“No one really ever dies.”
When Gary B. Sabin (BS ’77) lost his son, Justin, to cystic fibrosis, it was this thought that helped him endure the experience. And when his daughter, Jennifer, began following the same path as Justin, “no one really ever dies” was still the lifeline. Even with that mantra, however, Sabin says he was “a father who was desperate” to help his daughter.
Through connections made during Justin’s experience, Sabin raced through doctors and researchers to seek a possible treatment. He was able to provide her medical team an experimental drug from Australia that allowed her to receive a life-saving lung transplant. Today that drug is FDA approved and widely used to save people with cystic fibrosis.
For 22 years, Sabin, this year’s recipient of the Service to Family Award, has directed the Sabin Children’s Foundation (SCF), helping more than 500,000 children with illnesses and disabilities in 13 countries. “When you work with people who are struggling just to survive, you become overwhelmed with gratitude and want to help,” he says.
And, he notes, making a difference is easier than most people think: “It takes very little to change someone’s life; the price of a burger could give someone sight.”
Sabin is the vice-chairman of the Cystic Fibrosis Foundation and responsible for their $4 billion investment fund, which was made possible by monetizing a royalty received from their own research on the first drug treating the basic genetic defect in cystic fibrosis.
Turning down a tennis scholarship to another school, Sabin felt directed to attend BYU. While at BYU, Sabin discovered who he was and his faith in God, especially through a Book of Mormon course he took his freshmen year. He fell in love with his Valerie Purdy (BA ’77), married her, and learned how critical family is. He credits his alma mater with helping ultimately teach him the “things that are the most important.”
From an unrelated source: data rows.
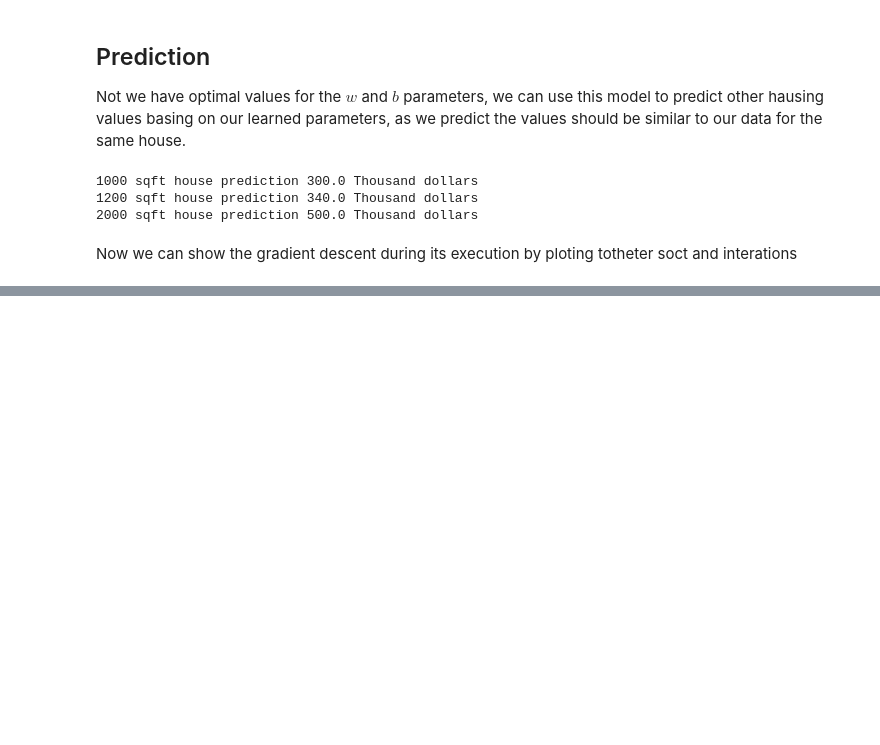
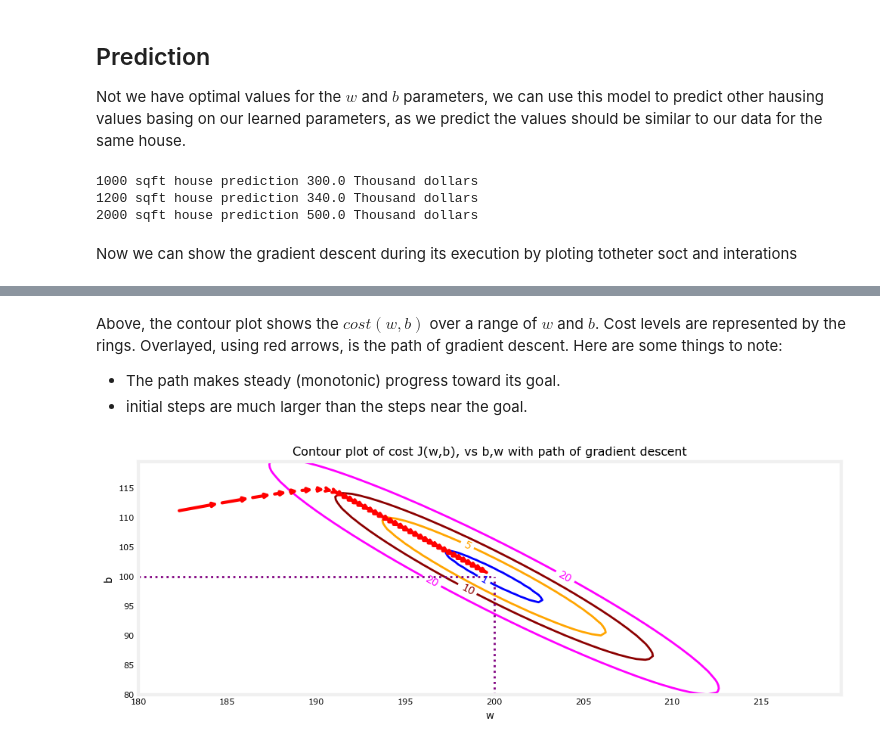
Before and after one commit to kitajusSus/MachineLearning-course-by-AndrewNg-main, a Jupyter notebook: ml_course4.ipynb, the cells around one changed output, grey strips where cells are left out. Cells and saved outputs as stored; diff of their text form; code cells hidden in the pictures; blank space fills up the shorter version.

```diff
--- a/ml_course4.ipynb
+++ b/ml_course4.ipynb
@@ -363,0 +451,10 @@ NameError: name 'plt_contour_wgrad' is not defined
+# %% [markdown]
+Above, the contour plot shows the $cost(w,b)$ over a range of $w$ and $b$. Cost levels are represented by the rings. Overlayed, using red arrows, is the path of gradient descent. Here are some things to note:
+- The path makes steady (monotonic) progress toward its goal.
+- initial steps are much larger than the steps near the goal.
+# %%
+fig, ax = plt.subplots(1,1, figsize=(12, 4))
+plt_contour_wgrad(x_train, y_train, p_hist, ax, w_range=[180, 220, 0.5], b_range=[80, 120, 0.5],
+            contours=[1,5,10,20],resolution=0.5)
+# %% [output]
+[figure, added]
```
Also changed, not shown: parts of 11 cells of this notebook, 1 other file.
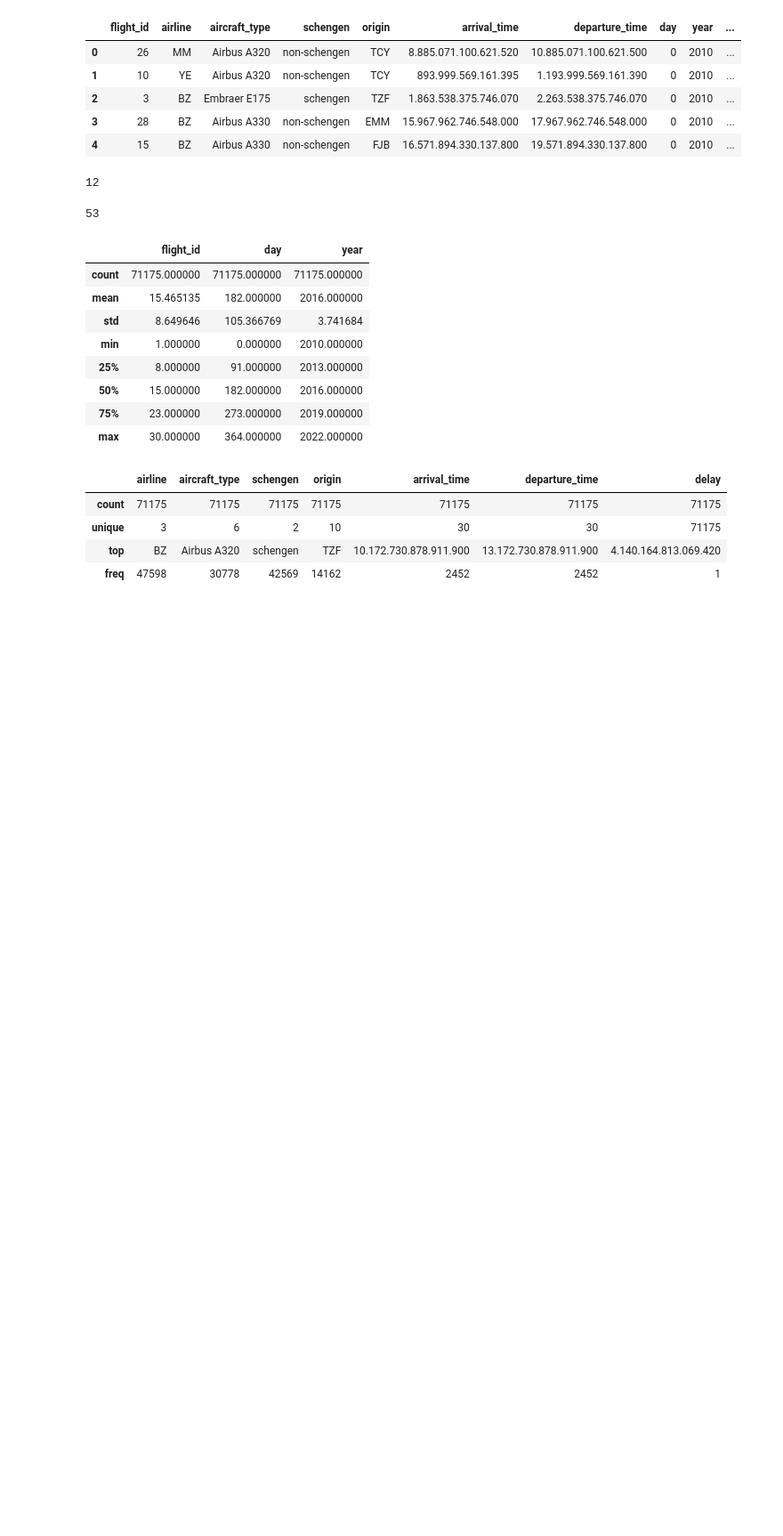
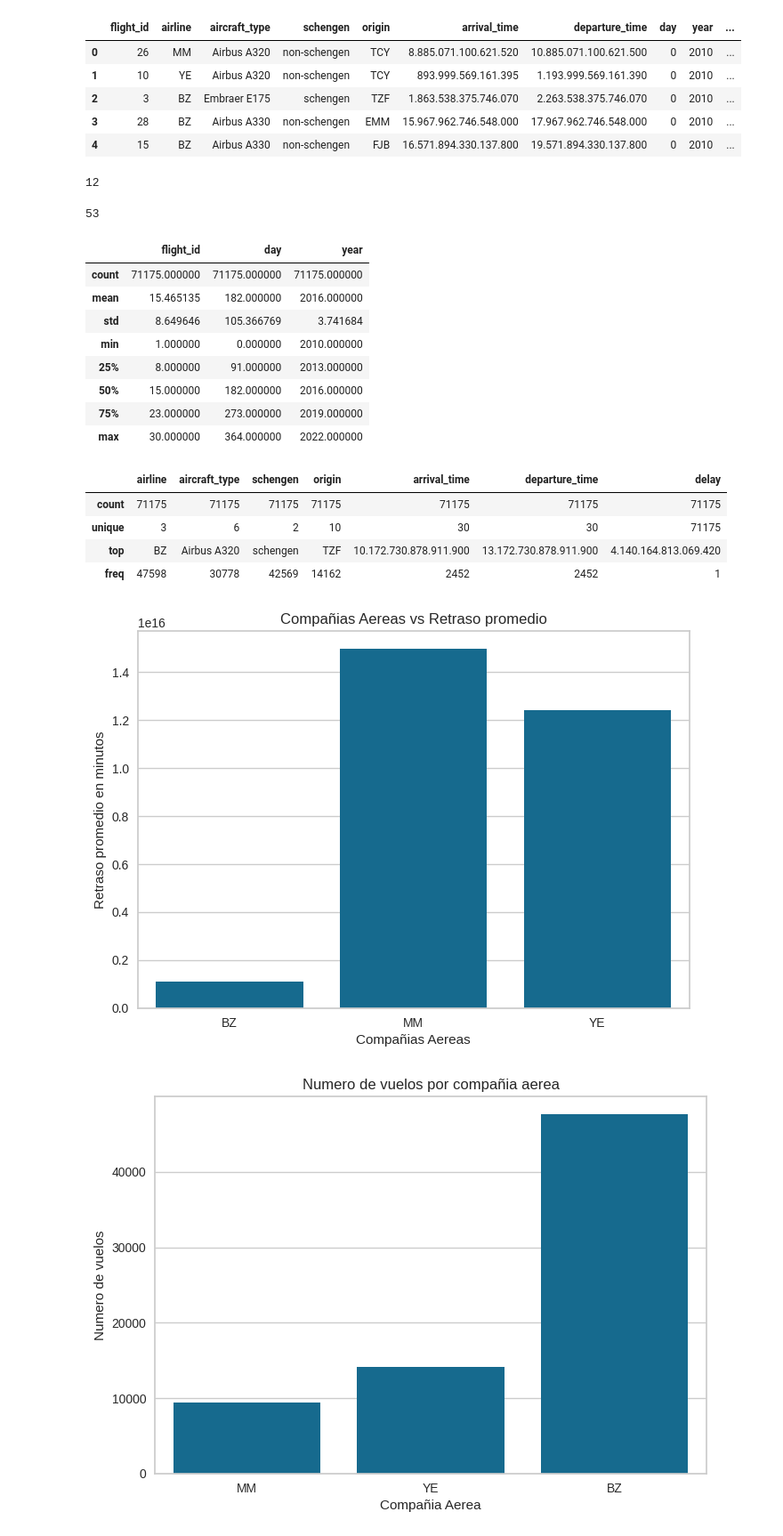
Before and after one commit to Ivan8Garcia/data-science, a Jupyter notebook: optimizacion_aeroportuaria.ipynb, the cells around one changed output. Shown at 89% size. Cells and saved outputs as stored; diff of their text form; code cells hidden in the pictures; blank space fills up the shorter version.

```diff
--- a/optimizacion_aeroportuaria.ipynb
+++ b/optimizacion_aeroportuaria.ipynb
@@ -48,0 +68,20 @@ datos.describe(include="O")
+# %%
+# convierte la columna "delay" en minutos para poder visulizar el retraso correctamente
+datos['delay'] = datos['delay'].str.replace('.', '', regex=False)
+datos['delay'] = pd.to_numeric(datos['delay'])
+
+avg_delay= datos.groupby("airline")["delay"].mean().reset_index()
+sns.barplot(x="airline",y="delay",data=avg_delay)
+plt.title("Compañias Aereas vs Retraso promedio")
+plt.xlabel("Compañias Aereas")
+plt.ylabel("Retraso promedio en minutos")
+plt.show()
+
+sns.countplot(data=datos,x="airline")
+plt.title("Numero de vuelos por compañia aerea")
+plt.xlabel("Compañia Aerea")
+plt.ylabel("Numero de vuelos")
+plt.show()
+# %% [output]
+[figure, added]
+[figure, added]
```
Also changed, not shown: parts of 4 cells of this notebook.
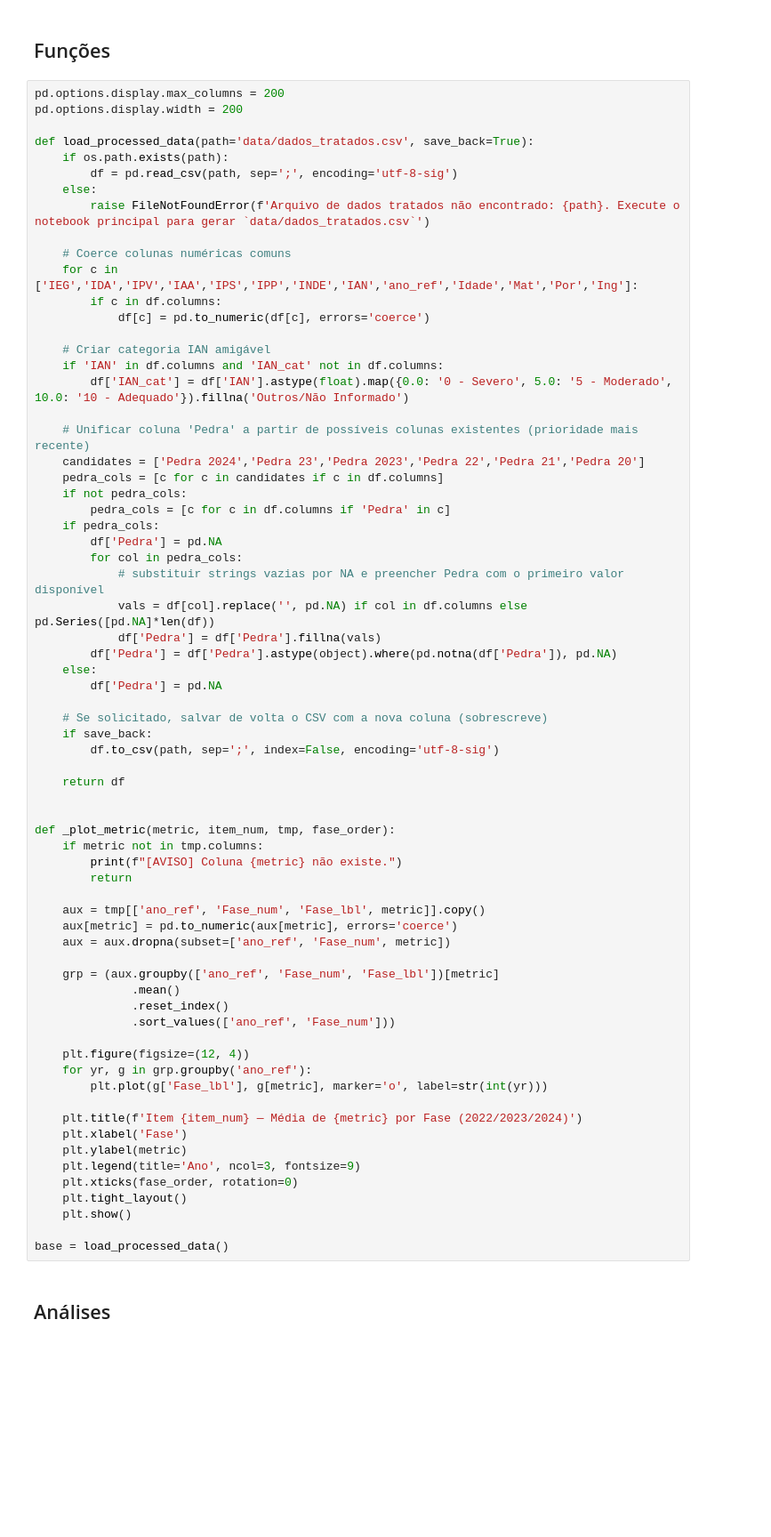
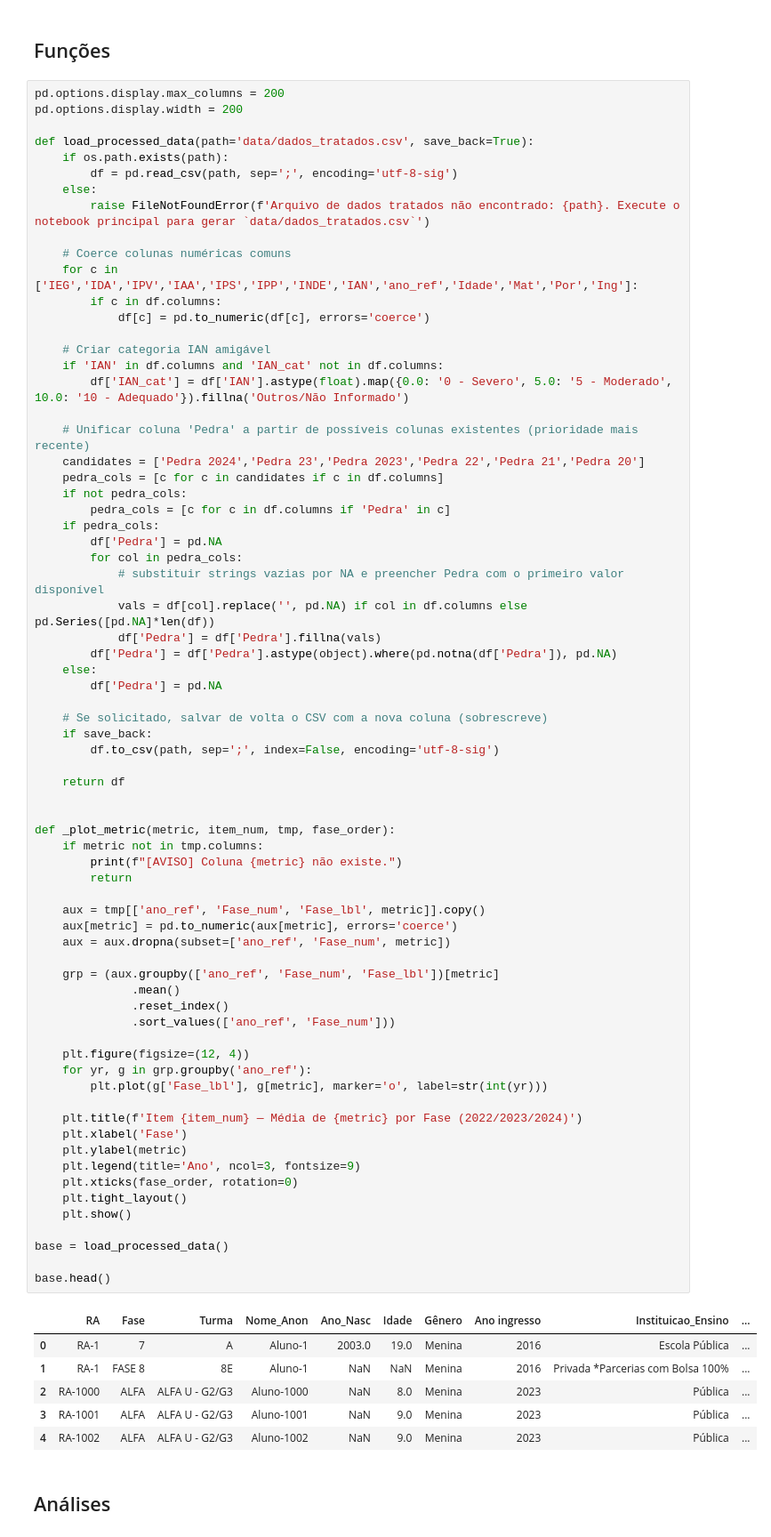
Before and after one commit to fernandapetty/data-analytics, a Jupyter notebook: notebook_analyses.ipynb, the cells around one changed output. Shown at 89% size. Drawn from its saved outputs; the diff is of its cells as text; blank space fills up the shorter version.

```diff
--- a/notebook_analyses.ipynb
+++ b/notebook_analyses.ipynb
@@ -52,33 +52,42 @@ def load_processed_data(path='data/dados_tratados.csv', save_back=True):
     return df
 
 
 def _plot_metric(metric, item_num, tmp, fase_order):
     if metric not in tmp.columns:
         print(f"[AVISO] Coluna {metric} não existe.")
         return
 
     aux = tmp[['ano_ref', 'Fase_num', 'Fase_lbl', metric]].copy()
     aux[metric] = pd.to_numeric(aux[metric], errors='coerce')
     aux = aux.dropna(subset=['ano_ref', 'Fase_num', metric])
 
     grp = (aux.groupby(['ano_ref', 'Fase_num', 'Fase_lbl'])[metric]
               .mean()
               .reset_index()
               .sort_values(['ano_ref', 'Fase_num']))
 
     plt.figure(figsize=(12, 4))
     for yr, g in grp.groupby('ano_ref'):
         plt.plot(g['Fase_lbl'], g[metric], marker='o', label=str(int(yr)))
 
     plt.title(f'Item {item_num} — Média de {metric} por Fase (2022/2023/2024)')
     plt.xlabel('Fase')
     plt.ylabel(metric)
     plt.legend(title='Ano', ncol=3, fontsize=9)
     plt.xticks(fase_order, rotation=0)
     plt.tight_layout()
     plt.show()
 
 base = load_processed_data()
+
+base.head()
+# %% [output]
+|  | RA | Fase | Turma | Nome_Anon | Ano_Nasc | Idade | Gênero | Ano ingresso | Instituicao_Ensino | ... |
+| 0 | RA-1 | 7 | A | Aluno-1 | 2003.0 | 19.0 | Menina | 2016 | Escola Pública | ... |
+| 1 | RA-1 | FASE 8 | 8E | Aluno-1 | NaN | NaN | Menina | 2016 | Privada *Parcerias com Bolsa 100% | ... |
+| 2 | RA-1000 | ALFA | ALFA U - G2/G3 | Aluno-1000 | NaN | 8.0 | Menina | 2023 | Pública | ... |
+| 3 | RA-1001 | ALFA | ALFA U - G2/G3 | Aluno-1001 | NaN | 9.0 | Menina | 2023 | Pública | ... |
+| 4 | RA-1002 | ALFA | ALFA U - G2/G3 | Aluno-1002 | NaN | 9.0 | Menina | 2023 | Pública | ... |
 # %% [markdown]
 ## Análises
 # %%
```
Also changed, not shown: 2 other files.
Sabin is the father of six children, three of whom were diagnosed with cystic fibrosis. The Sabins also have five grandchildren.
“It's wonderful to be equally yoked with people who have similar thoughts and feelings about what matters in this world,” Sabin adds. “None of this would be possible without my wife and children.”